=== Begin Enclosure ===

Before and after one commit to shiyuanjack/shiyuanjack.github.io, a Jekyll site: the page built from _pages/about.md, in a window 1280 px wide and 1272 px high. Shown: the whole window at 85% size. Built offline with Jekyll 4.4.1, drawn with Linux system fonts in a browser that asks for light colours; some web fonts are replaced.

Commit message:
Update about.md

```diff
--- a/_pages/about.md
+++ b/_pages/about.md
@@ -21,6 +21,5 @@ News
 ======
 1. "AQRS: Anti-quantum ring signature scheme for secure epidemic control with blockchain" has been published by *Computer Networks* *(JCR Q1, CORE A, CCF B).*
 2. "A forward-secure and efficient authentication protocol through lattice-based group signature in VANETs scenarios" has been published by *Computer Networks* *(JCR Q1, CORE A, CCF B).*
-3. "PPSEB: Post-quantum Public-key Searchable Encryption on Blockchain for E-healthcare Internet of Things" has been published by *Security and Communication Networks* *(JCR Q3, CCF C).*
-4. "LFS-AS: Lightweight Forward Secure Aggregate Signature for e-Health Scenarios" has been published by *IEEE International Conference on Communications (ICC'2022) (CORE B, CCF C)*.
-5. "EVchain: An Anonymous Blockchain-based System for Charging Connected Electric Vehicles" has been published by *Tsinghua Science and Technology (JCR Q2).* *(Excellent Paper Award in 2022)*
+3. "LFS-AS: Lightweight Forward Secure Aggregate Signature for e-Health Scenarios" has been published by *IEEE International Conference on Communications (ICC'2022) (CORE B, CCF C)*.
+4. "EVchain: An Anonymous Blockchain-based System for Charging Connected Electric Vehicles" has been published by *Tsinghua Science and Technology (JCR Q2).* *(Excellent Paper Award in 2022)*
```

=== End Enclosure ===

Show every line from the entries above in which "CORE" appears.

**Result**
 1. "AQRS: Anti-quantum ring signature scheme for secure epidemic control with blockchain" has been published by *Computer Networks* *(JCR Q1, CORE A, CCF B).*
 2. "A forward-secure and efficient authentication protocol through lattice-based group signature in VANETs scenarios" has been published by *Computer Networks* *(JCR Q1, CORE A, CCF B).*
-4. "LFS-AS: Lightweight Forward Secure Aggregate Signature for e-Health Scenarios" has been published by *IEEE International Conference on Communications (ICC'2022) (CORE B, CCF C)*.
+3. "LFS-AS: Lightweight Forward Secure Aggregate Signature for e-Health Scenarios" has been published by *IEEE International Conference on Communications (ICC'2022) (CORE B, CCF C)*.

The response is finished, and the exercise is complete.